Records for processing START

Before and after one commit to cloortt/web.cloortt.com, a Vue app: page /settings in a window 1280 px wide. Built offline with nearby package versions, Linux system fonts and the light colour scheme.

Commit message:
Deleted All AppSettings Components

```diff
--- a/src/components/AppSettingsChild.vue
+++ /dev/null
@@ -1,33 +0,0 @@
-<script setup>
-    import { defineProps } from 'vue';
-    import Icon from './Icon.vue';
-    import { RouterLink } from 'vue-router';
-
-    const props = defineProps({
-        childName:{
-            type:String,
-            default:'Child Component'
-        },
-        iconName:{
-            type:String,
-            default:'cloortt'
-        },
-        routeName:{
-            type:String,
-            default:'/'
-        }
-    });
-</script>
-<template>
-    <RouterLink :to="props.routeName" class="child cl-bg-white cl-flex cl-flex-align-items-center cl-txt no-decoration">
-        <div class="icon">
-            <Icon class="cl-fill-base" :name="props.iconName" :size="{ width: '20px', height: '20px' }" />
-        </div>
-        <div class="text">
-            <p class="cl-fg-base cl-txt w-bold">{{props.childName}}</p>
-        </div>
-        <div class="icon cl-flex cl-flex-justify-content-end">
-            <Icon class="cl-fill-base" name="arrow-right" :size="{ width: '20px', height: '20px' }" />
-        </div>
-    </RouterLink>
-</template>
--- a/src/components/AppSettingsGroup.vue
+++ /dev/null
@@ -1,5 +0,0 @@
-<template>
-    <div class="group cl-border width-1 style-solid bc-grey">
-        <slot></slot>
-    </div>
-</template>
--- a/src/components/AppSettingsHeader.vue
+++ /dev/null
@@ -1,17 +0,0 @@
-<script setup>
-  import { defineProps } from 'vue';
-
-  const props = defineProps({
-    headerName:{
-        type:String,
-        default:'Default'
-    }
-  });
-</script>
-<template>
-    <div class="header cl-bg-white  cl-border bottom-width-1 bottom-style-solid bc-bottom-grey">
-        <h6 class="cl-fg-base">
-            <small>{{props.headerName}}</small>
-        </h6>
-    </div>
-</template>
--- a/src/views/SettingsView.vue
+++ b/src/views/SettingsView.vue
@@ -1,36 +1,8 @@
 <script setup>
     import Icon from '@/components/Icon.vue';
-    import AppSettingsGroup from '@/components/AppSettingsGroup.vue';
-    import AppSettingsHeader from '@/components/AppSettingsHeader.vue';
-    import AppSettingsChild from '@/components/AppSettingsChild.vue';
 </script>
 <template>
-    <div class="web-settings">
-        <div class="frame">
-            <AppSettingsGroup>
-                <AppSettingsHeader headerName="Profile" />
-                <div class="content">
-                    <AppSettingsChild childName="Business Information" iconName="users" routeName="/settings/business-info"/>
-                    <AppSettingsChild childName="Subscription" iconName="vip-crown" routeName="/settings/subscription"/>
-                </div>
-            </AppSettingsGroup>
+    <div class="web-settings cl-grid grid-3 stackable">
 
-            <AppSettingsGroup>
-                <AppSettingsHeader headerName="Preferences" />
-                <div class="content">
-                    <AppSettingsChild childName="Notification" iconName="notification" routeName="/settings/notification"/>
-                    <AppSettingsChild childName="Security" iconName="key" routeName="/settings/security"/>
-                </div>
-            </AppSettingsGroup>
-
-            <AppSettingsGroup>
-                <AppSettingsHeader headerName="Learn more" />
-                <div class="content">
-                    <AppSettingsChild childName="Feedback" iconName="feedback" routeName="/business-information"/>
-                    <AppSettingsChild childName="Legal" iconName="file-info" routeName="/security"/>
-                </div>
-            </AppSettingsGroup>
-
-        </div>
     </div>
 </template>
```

Records for processing END

**Exercise directions:** Would you write out each entry precisely as it is given?

**Written solution:**
Before and after one commit to cloortt/web.cloortt.com, a Vue app: page /settings in a window 1280 px wide. Built offline with nearby package versions, Linux system fonts and the light colour scheme.

Commit message:
Deleted All AppSettings Components

```diff
--- a/src/components/AppSettingsChild.vue
+++ /dev/null
@@ -1,33 +0,0 @@
-<script setup>
-    import { defineProps } from 'vue';
-    import Icon from './Icon.vue';
-    import { RouterLink } from 'vue-router';
-
-    const props = defineProps({
-        childName:{
-            type:String,
-            default:'Child Component'
-        },
-        iconName:{
-            type:String,
-            default:'cloortt'
-        },
-        routeName:{
-            type:String,
-            default:'/'
-        }
-    });
-</script>
-<template>
-    <RouterLink :to="props.routeName" class="child cl-bg-white cl-flex cl-flex-align-items-center cl-txt no-decoration">
-        <div class="icon">
-            <Icon class="cl-fill-base" :name="props.iconName" :size="{ width: '20px', height: '20px' }" />
-        </div>
-        <div class="text">
-            <p class="cl-fg-base cl-txt w-bold">{{props.childName}}</p>
-        </div>
-        <div class="icon cl-flex cl-flex-justify-content-end">
-            <Icon class="cl-fill-base" name="arrow-right" :size="{ width: '20px', height: '20px' }" />
-        </div>
-    </RouterLink>
-</template>
--- a/src/components/AppSettingsGroup.vue
+++ /dev/null
@@ -1,5 +0,0 @@
-<template>
-    <div class="group cl-border width-1 style-solid bc-grey">
-        <slot></slot>
-    </div>
-</template>
--- a/src/components/AppSettingsHeader.vue
+++ /dev/null
@@ -1,17 +0,0 @@
-<script setup>
-  import { defineProps } from 'vue';
-
-  const props = defineProps({
-    headerName:{
-        type:String,
-        default:'Default'
-    }
-  });
-</script>
-<template>
-    <div class="header cl-bg-white  cl-border bottom-width-1 bottom-style-solid bc-bottom-grey">
-        <h6 class="cl-fg-base">
-            <small>{{props.headerName}}</small>
-        </h6>
-    </div>
-</template>
--- a/src/views/SettingsView.vue
+++ b/src/views/SettingsView.vue
@@ -1,36 +1,8 @@
 <script setup>
     import Icon from '@/components/Icon.vue';
-    import AppSettingsGroup from '@/components/AppSettingsGroup.vue';
-    import AppSettingsHeader from '@/components/AppSettingsHeader.vue';
-    import AppSettingsChild from '@/components/AppSettingsChild.vue';
 </script>
 <template>
-    <div class="web-settings">
-        <div class="frame">
-            <AppSettingsGroup>
-                <AppSettingsHeader headerName="Profile" />
-                <div class="content">
-                    <AppSettingsChild childName="Business Information" iconName="users" routeName="/settings/business-info"/>
-                    <AppSettingsChild childName="Subscription" iconName="vip-crown" routeName="/settings/subscription"/>
-                </div>
-            </AppSettingsGroup>
+    <div class="web-settings cl-grid grid-3 stackable">
 
-            <AppSettingsGroup>
-                <AppSettingsHeader headerName="Preferences" />
-                <div class="content">
-                    <AppSettingsChild childName="Notification" iconName="notification" routeName="/settings/notification"/>
-                    <AppSettingsChild childName="Security" iconName="key" routeName="/settings/security"/>
-                </div>
-            </AppSettingsGroup>
-
-            <AppSettingsGroup>
-                <AppSettingsHeader headerName="Learn more" />
-                <div class="content">
-                    <AppSettingsChild childName="Feedback" iconName="feedback" routeName="/business-information"/>
-                    <AppSettingsChild childName="Legal" iconName="file-info" routeName="/security"/>
-                </div>
-            </AppSettingsGroup>
-
-        </div>
     </div>
 </template>
```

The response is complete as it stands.